GitHub comes with nice code versioning flows. Usually, this is happening through Pull Requests, which could be reviewed by other colleagues on the project.
There are a lot of git guidelines available online. Take a look at STRV Guidelines.
Contribution guide to the project, issue templates or pull request templates take everything to another level. Yet another thing to consider.
Proper and regular code reviews improve the quality of the whole project. And even though it is extra work, it actually saves a lot of time.
Fewer bugs and risks are getting merged to the codebase.
It helps to understand the project more and be more familiar with it.
Code reviews are great for learning.
On GitHub, you can enforce code reviews in the branch settings.
You should automate some common checks by using a Continuous Integration service. For example, you should run here linters and tests. Also, consider using https://github.com/danger/danger-js. The point is to automate as much as possible. And let human-reviewer think about the harder problems.
It’s important to have a readable commit history.
A commit should always address just one logical part.
Don’t do “Fix typo” and similar commits, but rather amend them to the previous ones.
Write meaningful commit messages and enforce them by using commitlint.
Consider using the “Squash and merge” pull request option on GitHub. It leads to a beautiful history and, consequently, better readability.

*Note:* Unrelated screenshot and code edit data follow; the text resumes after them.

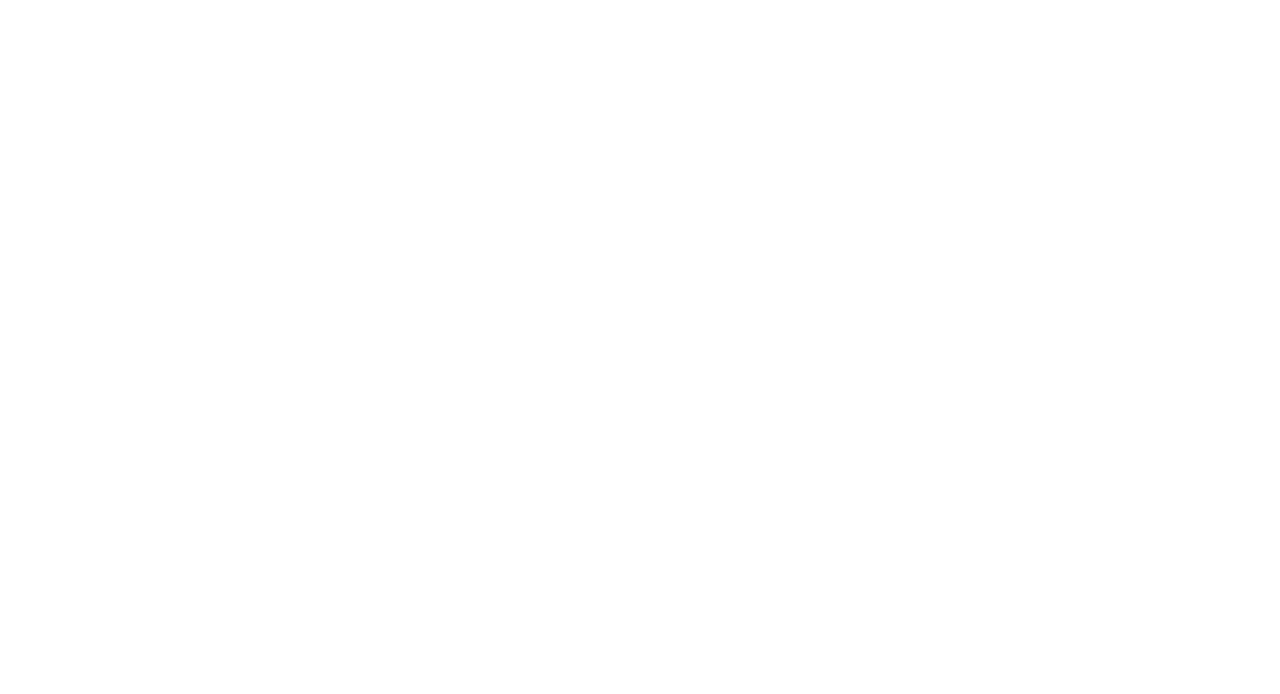
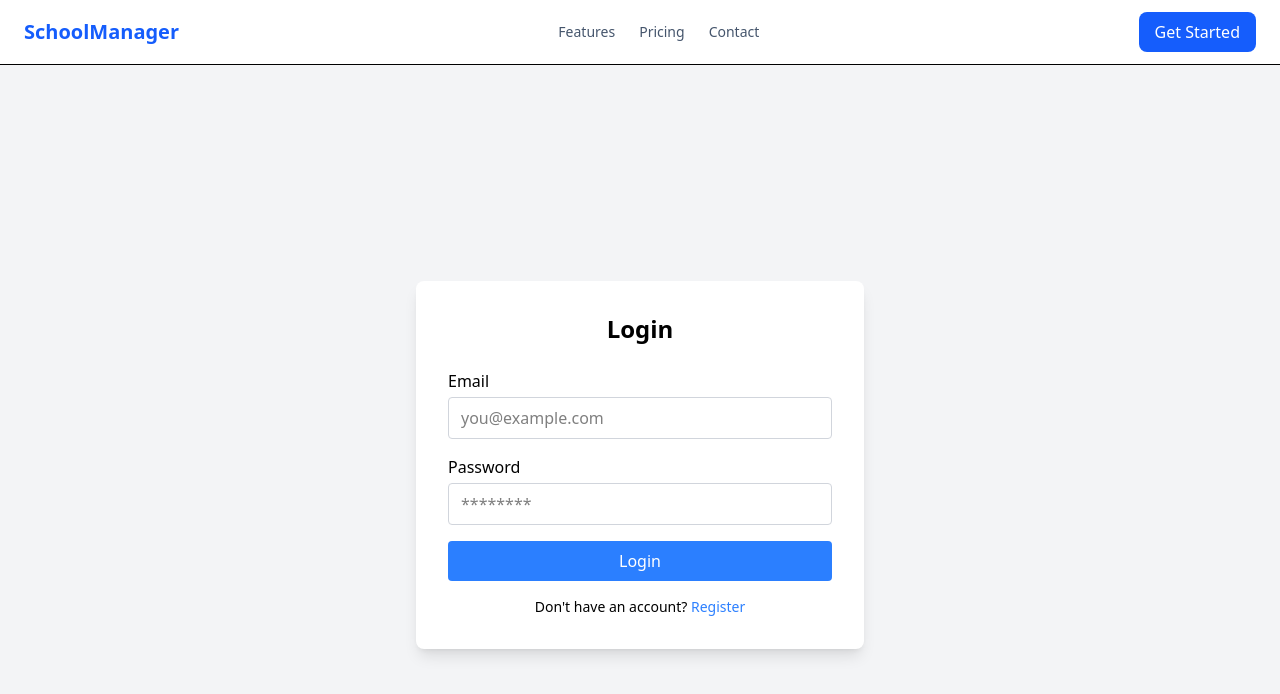
Before and after one commit to mdmokchhedulislam/schoolmanagementsystem, a React (Vite) app: page /login in a window 1280 px wide. Before the commit this address had no page. Shown: the top 694 px of the page. Built offline with nearby package versions, Linux system fonts and the light colour scheme.

Commit message:
added login page

```diff
--- a/src/App.jsx
+++ b/src/App.jsx
@@ -1,6 +1,7 @@
 import React from "react";
 import { Routes, Route } from "react-router-dom";
 import Home from "./pages/Home";
+import Login from "./pages/Login";
 
 
 
@@ -8,6 +9,7 @@ function App() {
   return (
     <Routes>
       <Route path="/" element={<Home />} />
+      <Route path="/login" element={<Login />} />
     </Routes>
   );
 }
--- a/src/main.jsx
+++ b/src/main.jsx
@@ -4,10 +4,12 @@ import { createRoot } from 'react-dom/client'
 import './index.css'
 import App from './App.jsx'
 import { BrowserRouter } from 'react-router-dom'
+import Navbar from './components/Navbar.jsx'
 
 createRoot(document.getElementById('root')).render(
   <StrictMode>
       <BrowserRouter>
+      <Navbar />
       <App />
     </BrowserRouter>
   </StrictMode>,
--- a/src/pages/Home.jsx
+++ b/src/pages/Home.jsx
@@ -4,7 +4,7 @@ import Navbar from "../components/Navbar";
 export default function Home() {
   return (
     <div className="font-sans text-slate-900">
-      <Navbar />
+      {/* <Navbar /> */}
       {/* Hero Section */}
       <section className="bg-slate-50 py-24">
         <div className="max-w-7xl mx-auto px-6 grid lg:grid-cols-2 gap-12 items-center">
--- /dev/null
+++ b/src/pages/Login.jsx
@@ -0,0 +1,57 @@
+import React, { useState } from "react";
+
+const Login = () => {
+  const [email, setEmail] = useState("");
+  const [password, setPassword] = useState("");
+
+  const handleSubmit = (e) => {
+    e.preventDefault();
+    // Handle login logic here
+    console.log("Email:", email, "Password:", password);
+  };
+
+  return (
+    <div className="min-h-screen flex items-center justify-center bg-gray-100">
+      <div className="bg-white p-8 rounded-lg shadow-lg w-full max-w-md">
+        <h2 className="text-2xl font-bold mb-6 text-center">Login</h2>
+        <form onSubmit={handleSubmit} className="space-y-4">
+          <div>
+            <label className="block mb-1 font-medium" htmlFor="email">Email</label>
+            <input
+              type="email"
+              id="email"
+              value={email}
+              onChange={(e) => setEmail(e.target.value)}
+              placeholder="you@example.com"
+              className="w-full border border-gray-300 px-3 py-2 rounded focus:outline-none focus:ring-2 focus:ring-blue-500"
+              required
+            />
+          </div>
+          <div>
+            <label className="block mb-1 font-medium" htmlFor="password">Password</label>
+            <input
+              type="password"
+              id="password"
+              value={password}
+              onChange={(e) => setPassword(e.target.value)}
+              placeholder="********"
+              className="w-full border border-gray-300 px-3 py-2 rounded focus:outline-none focus:ring-2 focus:ring-blue-500"
+              required
+            />
+          </div>
+          <button
+            type="submit"
+            className="w-full bg-blue-500 text-white py-2 rounded hover:bg-blue-600 transition"
+          >
+            Login
+          </button>
+        </form>
+        <p className="mt-4 text-center text-sm">
+          Don't have an account? <a href="/register" className="text-blue-500 hover:underline">Register</a>
+        </p>
+      </div>
+    </div>
+  );
+};
+
+export default Login;
```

You can also easily revert newly merged changes because they are represented by one single commit.
Use commitlint, textlint or other handy packages from code-quality-tools